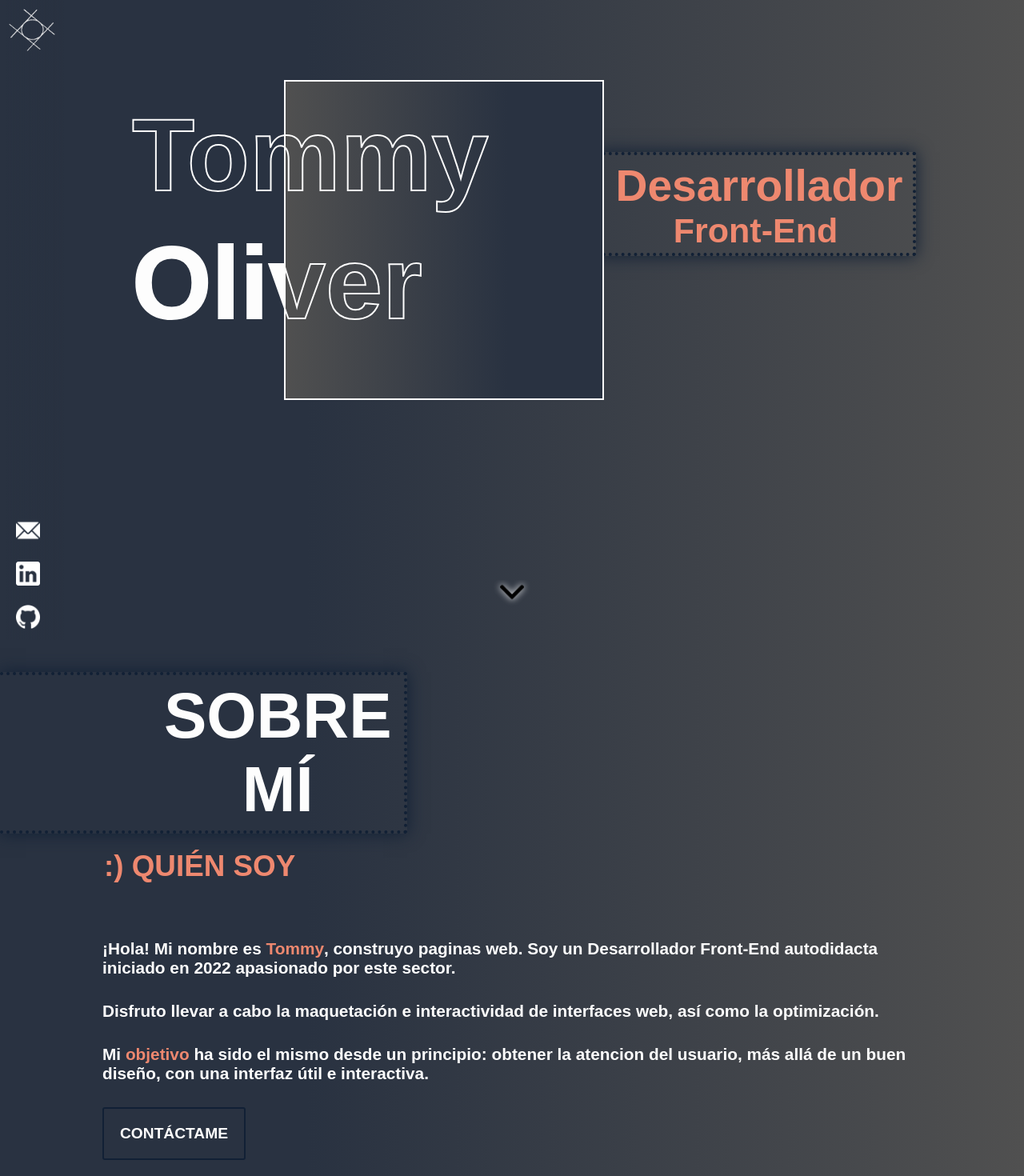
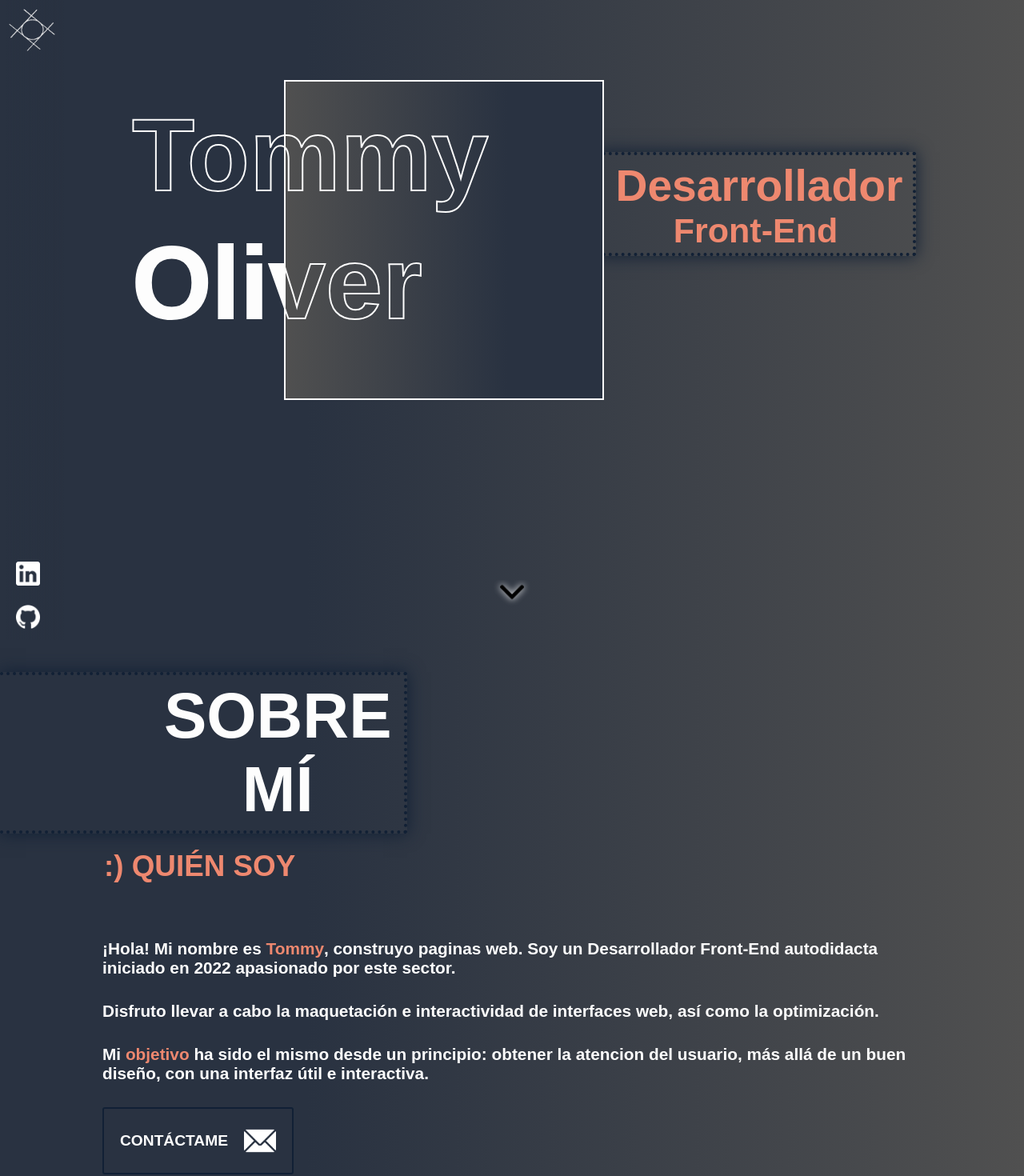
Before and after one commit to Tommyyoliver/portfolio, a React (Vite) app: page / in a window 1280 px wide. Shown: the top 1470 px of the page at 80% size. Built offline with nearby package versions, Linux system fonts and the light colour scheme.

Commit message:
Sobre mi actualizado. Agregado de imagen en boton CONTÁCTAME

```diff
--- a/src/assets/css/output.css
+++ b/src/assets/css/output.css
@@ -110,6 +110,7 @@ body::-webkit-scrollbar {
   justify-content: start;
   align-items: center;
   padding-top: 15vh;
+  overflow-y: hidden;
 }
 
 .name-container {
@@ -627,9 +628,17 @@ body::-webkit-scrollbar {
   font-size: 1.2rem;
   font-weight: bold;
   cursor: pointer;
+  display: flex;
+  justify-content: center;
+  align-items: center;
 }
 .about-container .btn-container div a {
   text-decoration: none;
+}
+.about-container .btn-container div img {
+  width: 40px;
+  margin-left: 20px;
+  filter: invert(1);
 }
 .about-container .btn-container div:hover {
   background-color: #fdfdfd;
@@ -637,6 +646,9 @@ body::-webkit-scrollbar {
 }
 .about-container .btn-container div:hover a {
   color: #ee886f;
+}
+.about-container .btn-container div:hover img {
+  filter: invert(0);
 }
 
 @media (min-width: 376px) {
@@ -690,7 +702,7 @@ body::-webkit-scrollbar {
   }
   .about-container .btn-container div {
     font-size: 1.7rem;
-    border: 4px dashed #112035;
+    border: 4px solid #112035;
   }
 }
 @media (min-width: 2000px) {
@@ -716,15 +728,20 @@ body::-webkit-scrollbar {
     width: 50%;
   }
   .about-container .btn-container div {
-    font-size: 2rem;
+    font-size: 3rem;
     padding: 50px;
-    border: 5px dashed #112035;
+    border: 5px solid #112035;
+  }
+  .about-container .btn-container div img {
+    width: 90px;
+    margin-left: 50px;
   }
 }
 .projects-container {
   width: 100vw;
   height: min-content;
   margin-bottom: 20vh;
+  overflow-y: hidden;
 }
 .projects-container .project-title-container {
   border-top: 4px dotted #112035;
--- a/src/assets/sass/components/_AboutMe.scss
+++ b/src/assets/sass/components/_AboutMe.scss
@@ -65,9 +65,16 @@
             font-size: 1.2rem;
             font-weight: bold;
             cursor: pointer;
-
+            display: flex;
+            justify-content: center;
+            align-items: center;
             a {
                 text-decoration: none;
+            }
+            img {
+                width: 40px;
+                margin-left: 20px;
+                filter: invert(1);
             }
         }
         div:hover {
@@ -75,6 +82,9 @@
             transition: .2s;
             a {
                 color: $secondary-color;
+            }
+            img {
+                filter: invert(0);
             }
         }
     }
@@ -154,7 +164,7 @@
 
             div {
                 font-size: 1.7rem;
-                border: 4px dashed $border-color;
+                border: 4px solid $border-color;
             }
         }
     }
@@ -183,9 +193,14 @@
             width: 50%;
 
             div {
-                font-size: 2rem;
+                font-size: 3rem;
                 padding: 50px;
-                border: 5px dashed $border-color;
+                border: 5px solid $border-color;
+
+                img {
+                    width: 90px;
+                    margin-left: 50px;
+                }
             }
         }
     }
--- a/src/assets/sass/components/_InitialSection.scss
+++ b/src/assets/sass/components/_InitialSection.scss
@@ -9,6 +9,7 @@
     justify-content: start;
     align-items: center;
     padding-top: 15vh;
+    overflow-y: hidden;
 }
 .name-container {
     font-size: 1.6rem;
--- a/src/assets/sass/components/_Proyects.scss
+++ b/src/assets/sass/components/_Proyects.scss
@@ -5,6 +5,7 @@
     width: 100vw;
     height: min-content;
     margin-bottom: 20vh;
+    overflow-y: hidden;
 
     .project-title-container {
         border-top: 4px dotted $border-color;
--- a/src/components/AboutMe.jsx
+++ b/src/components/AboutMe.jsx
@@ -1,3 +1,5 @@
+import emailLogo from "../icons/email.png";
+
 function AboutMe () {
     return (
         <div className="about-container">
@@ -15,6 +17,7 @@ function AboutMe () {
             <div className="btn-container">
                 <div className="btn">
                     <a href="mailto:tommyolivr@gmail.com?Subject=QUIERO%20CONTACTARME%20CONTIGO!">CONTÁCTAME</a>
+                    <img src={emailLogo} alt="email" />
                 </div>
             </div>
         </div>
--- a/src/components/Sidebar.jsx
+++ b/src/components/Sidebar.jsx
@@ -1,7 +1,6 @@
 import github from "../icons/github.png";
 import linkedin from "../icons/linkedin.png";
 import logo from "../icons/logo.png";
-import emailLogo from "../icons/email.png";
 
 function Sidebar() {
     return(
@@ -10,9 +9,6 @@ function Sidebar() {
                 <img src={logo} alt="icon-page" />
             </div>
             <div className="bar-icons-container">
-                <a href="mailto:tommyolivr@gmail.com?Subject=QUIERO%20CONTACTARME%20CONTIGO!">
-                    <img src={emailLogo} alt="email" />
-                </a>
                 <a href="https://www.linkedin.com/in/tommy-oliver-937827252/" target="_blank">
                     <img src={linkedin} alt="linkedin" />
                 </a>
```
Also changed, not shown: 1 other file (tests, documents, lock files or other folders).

+++++

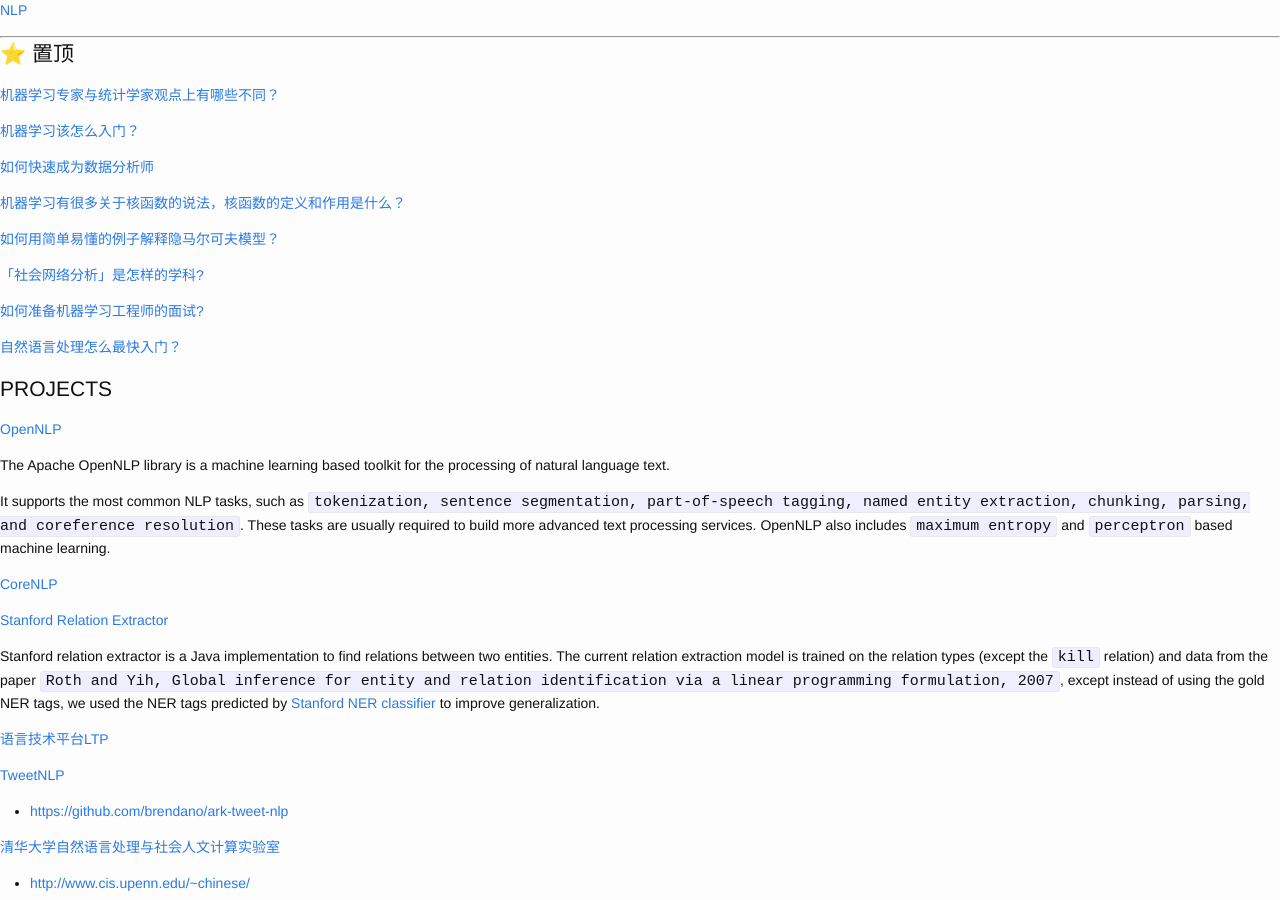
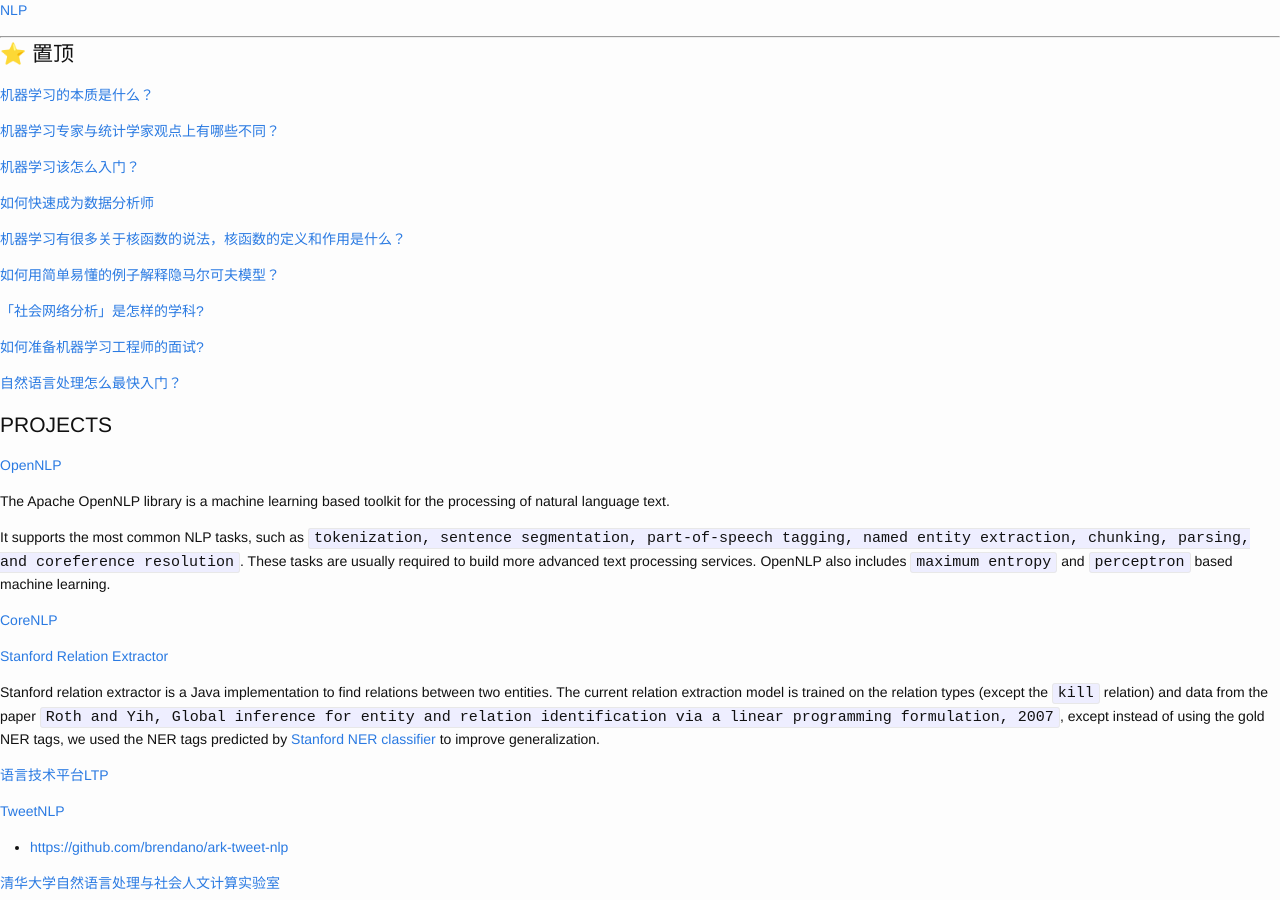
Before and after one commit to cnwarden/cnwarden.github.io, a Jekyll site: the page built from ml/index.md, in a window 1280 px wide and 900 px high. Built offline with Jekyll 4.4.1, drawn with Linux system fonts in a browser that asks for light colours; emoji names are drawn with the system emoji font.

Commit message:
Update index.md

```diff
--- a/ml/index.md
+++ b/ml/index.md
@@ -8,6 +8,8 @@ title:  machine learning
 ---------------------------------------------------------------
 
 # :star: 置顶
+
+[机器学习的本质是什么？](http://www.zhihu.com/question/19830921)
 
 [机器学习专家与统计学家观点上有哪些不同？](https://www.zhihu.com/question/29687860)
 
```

+++++

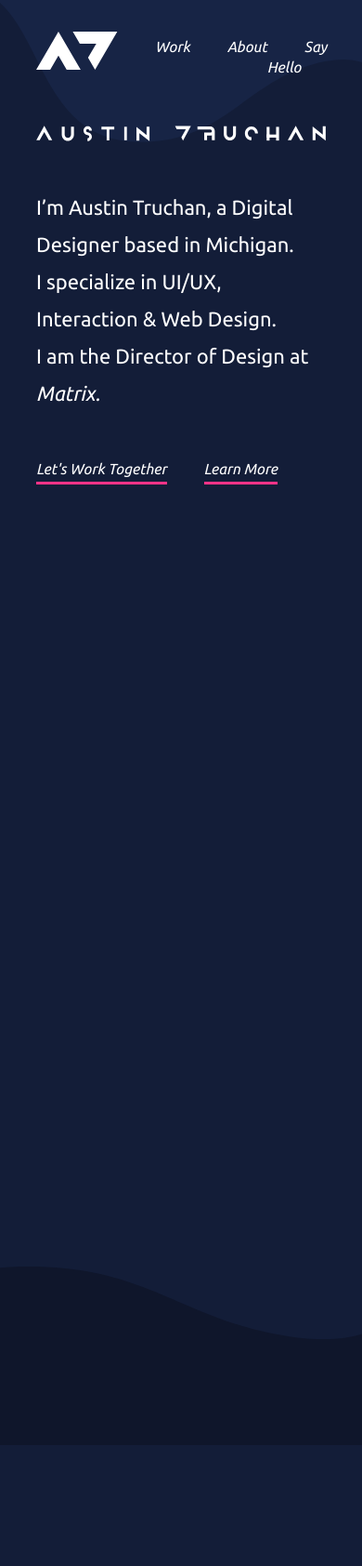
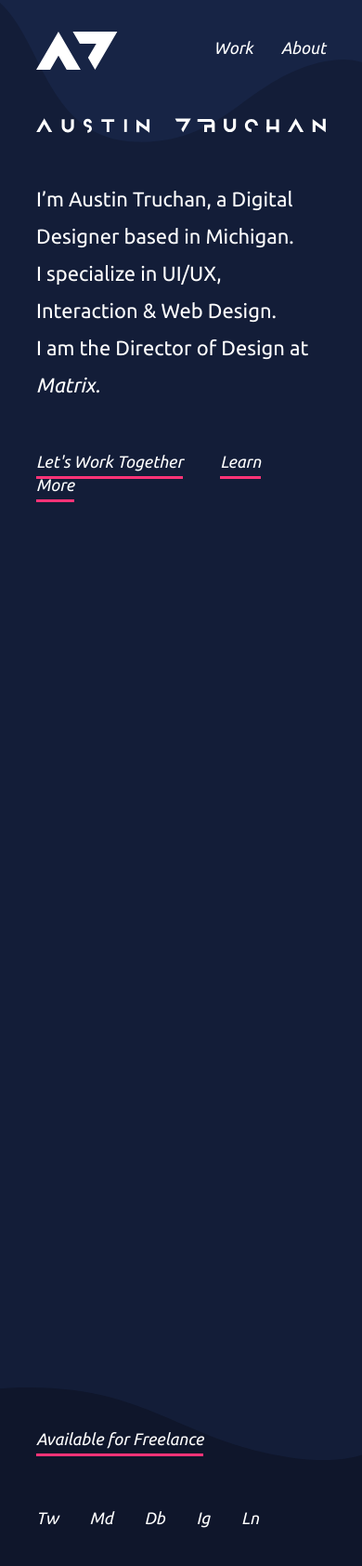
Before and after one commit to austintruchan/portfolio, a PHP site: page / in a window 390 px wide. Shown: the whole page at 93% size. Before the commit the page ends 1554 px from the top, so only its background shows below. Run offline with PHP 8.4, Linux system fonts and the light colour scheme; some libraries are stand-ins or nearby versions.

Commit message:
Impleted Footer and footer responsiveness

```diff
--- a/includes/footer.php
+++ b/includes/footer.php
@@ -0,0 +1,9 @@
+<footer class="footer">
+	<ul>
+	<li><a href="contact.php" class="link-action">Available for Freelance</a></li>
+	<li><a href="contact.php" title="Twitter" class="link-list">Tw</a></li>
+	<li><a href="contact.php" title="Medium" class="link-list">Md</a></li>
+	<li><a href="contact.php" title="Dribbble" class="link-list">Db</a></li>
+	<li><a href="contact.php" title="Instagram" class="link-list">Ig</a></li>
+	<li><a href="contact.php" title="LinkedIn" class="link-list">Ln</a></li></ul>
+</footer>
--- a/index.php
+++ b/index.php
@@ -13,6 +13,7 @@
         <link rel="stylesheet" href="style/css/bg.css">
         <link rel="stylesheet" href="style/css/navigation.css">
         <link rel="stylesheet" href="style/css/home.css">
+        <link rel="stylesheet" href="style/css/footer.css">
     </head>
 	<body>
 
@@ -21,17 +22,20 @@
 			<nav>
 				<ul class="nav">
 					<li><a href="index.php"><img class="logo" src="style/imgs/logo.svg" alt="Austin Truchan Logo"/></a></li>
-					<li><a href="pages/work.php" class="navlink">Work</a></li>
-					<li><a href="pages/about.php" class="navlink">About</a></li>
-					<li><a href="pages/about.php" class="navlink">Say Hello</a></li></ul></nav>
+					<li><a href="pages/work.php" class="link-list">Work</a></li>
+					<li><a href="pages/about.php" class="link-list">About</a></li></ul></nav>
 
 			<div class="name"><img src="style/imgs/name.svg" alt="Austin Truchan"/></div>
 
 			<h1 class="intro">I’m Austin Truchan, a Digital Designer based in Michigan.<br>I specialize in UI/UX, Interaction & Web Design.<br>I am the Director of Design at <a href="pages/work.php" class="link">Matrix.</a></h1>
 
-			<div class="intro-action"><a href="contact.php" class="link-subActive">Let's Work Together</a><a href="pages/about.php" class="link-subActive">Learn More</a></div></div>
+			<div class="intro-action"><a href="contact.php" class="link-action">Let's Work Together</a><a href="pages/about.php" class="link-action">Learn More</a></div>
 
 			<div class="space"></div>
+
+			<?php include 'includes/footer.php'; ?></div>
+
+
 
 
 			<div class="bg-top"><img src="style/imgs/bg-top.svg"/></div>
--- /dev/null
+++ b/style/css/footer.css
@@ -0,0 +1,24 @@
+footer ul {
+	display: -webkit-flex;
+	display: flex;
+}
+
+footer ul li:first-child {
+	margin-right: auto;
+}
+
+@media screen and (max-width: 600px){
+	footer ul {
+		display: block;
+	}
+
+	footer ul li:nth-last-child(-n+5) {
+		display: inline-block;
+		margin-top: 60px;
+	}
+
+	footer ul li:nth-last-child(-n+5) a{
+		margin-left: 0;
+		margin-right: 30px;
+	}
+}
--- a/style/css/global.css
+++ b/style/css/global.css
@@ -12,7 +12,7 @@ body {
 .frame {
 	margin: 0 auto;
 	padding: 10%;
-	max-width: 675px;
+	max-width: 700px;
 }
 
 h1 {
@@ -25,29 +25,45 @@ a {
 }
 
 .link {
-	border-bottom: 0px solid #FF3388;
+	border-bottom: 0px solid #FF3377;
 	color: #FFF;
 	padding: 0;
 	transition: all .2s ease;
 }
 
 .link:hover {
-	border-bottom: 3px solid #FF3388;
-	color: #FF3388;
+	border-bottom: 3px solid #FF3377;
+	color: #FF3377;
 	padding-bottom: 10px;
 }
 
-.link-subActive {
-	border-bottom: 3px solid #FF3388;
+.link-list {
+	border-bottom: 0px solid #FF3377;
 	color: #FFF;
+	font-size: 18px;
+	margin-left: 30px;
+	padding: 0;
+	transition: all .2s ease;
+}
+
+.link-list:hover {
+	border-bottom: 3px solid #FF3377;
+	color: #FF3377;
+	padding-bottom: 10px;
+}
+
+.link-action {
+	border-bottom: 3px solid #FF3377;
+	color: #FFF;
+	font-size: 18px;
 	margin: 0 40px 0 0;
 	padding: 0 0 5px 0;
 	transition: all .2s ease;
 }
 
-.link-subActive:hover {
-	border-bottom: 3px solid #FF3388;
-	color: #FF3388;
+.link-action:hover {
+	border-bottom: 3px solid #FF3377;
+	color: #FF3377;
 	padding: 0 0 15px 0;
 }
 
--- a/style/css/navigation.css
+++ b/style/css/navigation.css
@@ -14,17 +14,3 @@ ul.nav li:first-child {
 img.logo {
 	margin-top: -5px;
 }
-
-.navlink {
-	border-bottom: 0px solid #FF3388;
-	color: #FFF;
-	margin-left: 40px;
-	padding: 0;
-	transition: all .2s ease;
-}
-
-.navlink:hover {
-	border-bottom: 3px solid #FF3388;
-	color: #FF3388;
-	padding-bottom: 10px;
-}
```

+++++

Work through the records above. Copy every line with the string "media".

 @media (min-width: 376px) {
 @media (min-width: 2000px) {
+@media screen and (max-width: 600px){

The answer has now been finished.